Laura shared her advice and experiences in establishing a community manager role for her company within the diabetes online community. To a captive audience, Laura explained there is a lot to learn before diving into a two-way dialogue, and this goes for both external rules of engagement as well as internal processes and education. Before launching, she advised making sure your company is truly ready to engage in dialogue, for example, having procedures and response flows in place. She suggested it could be as easy as starting with existing SOPs and modifying them for community management. She said companies should be conducting social media monitoring/listening while getting these pieces in place. Then, take baby steps as you begin to listen to your community. Understand the types of content that matter to them. And once you’re prepared, start to dabble in the social space, starting with justone or two platforms.
In addition, Laura advised community management is not for recent college grads. Her point? It requires savvy and business experience. It requires team effort, often leaning heavily on agency partners and regulatory and legal counterparts. It requires a thick skin. And it’s an ongoing learning process.
It was a breath of fresh air to hear these passionate speakers present their case studies. We could see that these companies have found value in having conversations with patients and have also learned a lot along the way.
The conference conversations have evolved. A few years ago the discussion at social media for pharma conferences revolved around "Why on Earth should pharmaceutical companies think about getting involved with social media?" That evolved to "Okay, maybe it makes sense in some situations. But how do you go about it?" And now the conversations are focused on "Now that we’ve made the decision we’re going to engage, how do we go about it the RIGHT way?"
And, as the case studies of doing it the "right" way emerge, IMHO, that’s progress.

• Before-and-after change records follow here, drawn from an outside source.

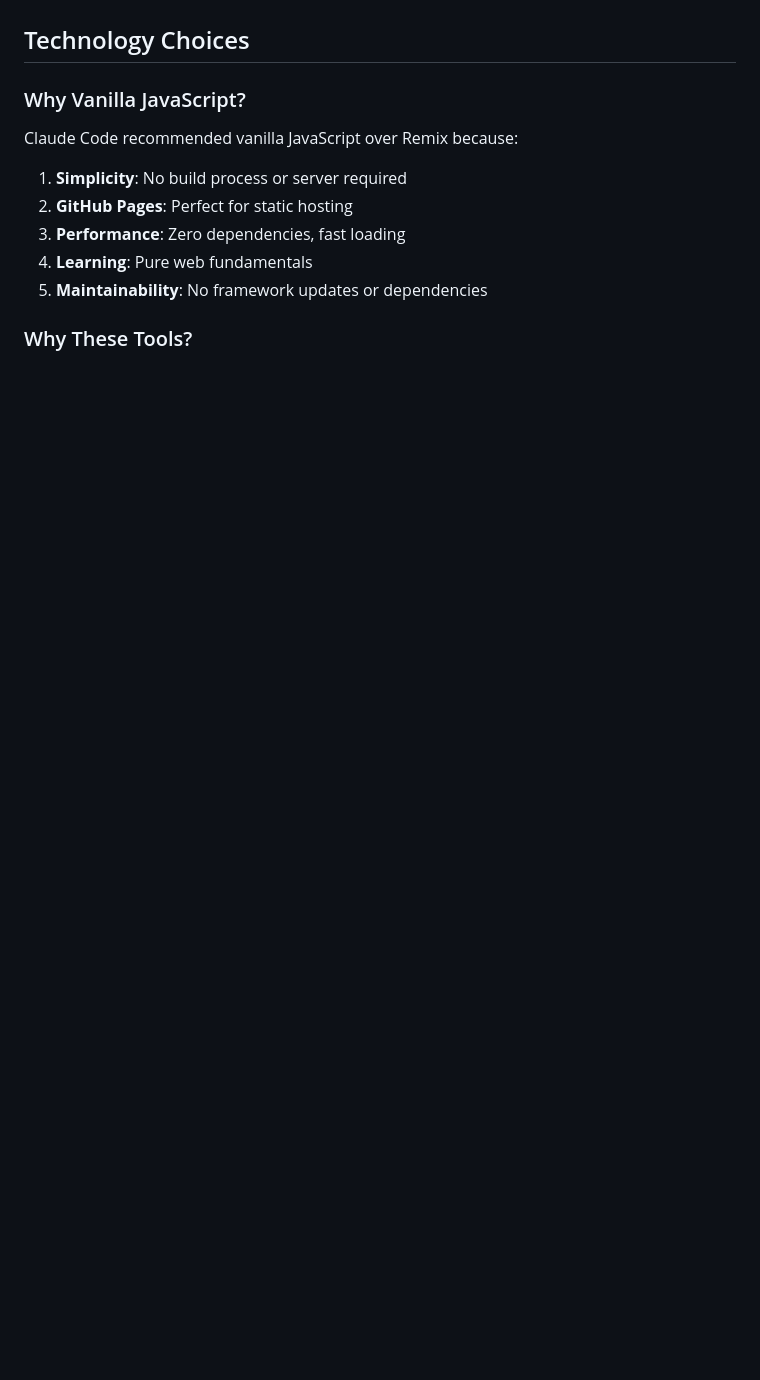
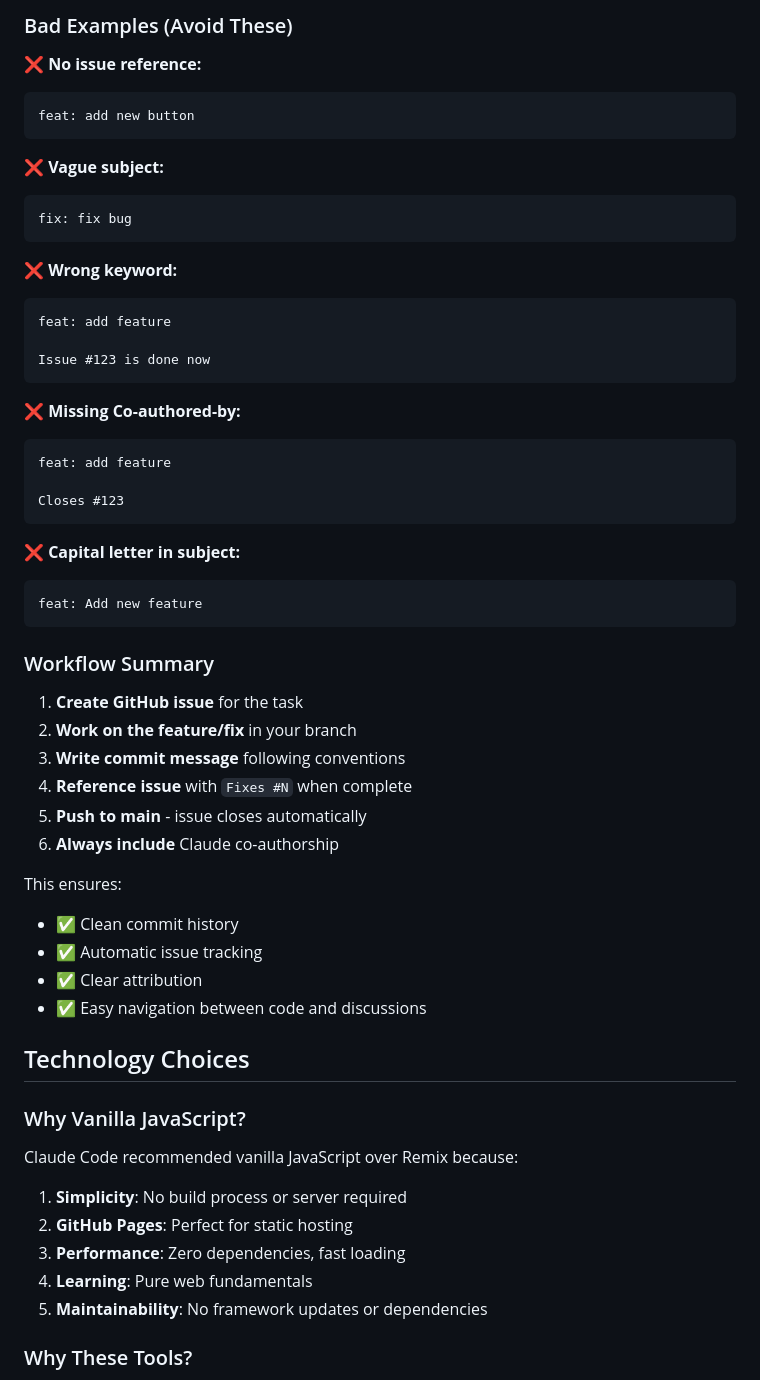
Before and after one commit to dwildt/bpm, a Markdown page: claude.md, the part around one of its changes. Drawn GitHub-style; blank space fills up the shorter version.

````diff
--- a/claude.md
+++ b/claude.md
@@ -98,3 +247,49 @@ Claude Code ensured:
+### Bad Examples (Avoid These)
+
+❌ **No issue reference:**
+```
+feat: add new button
+```
+
+❌ **Vague subject:**
+```
+fix: fix bug
+```
+
+❌ **Wrong keyword:**
+```
+feat: add feature
+
+Issue #123 is done now
+```
+
+❌ **Missing Co-authored-by:**
+```
+feat: add feature
+
+Closes #123
+```
+
+❌ **Capital letter in subject:**
+```
+feat: Add new feature
+```
+
+### Workflow Summary
+
+1. **Create GitHub issue** for the task
+2. **Work on the feature/fix** in your branch
+3. **Write commit message** following conventions
+4. **Reference issue** with `Fixes #N` when complete
+5. **Push to main** - issue closes automatically
+6. **Always include** Claude co-authorship
+
+This ensures:
+- ✅ Clean commit history
+- ✅ Automatic issue tracking
+- ✅ Clear attribution
+- ✅ Easy navigation between code and discussions
+
 ## Technology Choices
 
 ### Why Vanilla JavaScript?
````
Also changed, not shown: other parts of claude.md (+149 -0 lines).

I - and several of my colleagues - will be at the ePharma Summit 2011 in New York City Feb. 7-9. Hoping to see many of you there!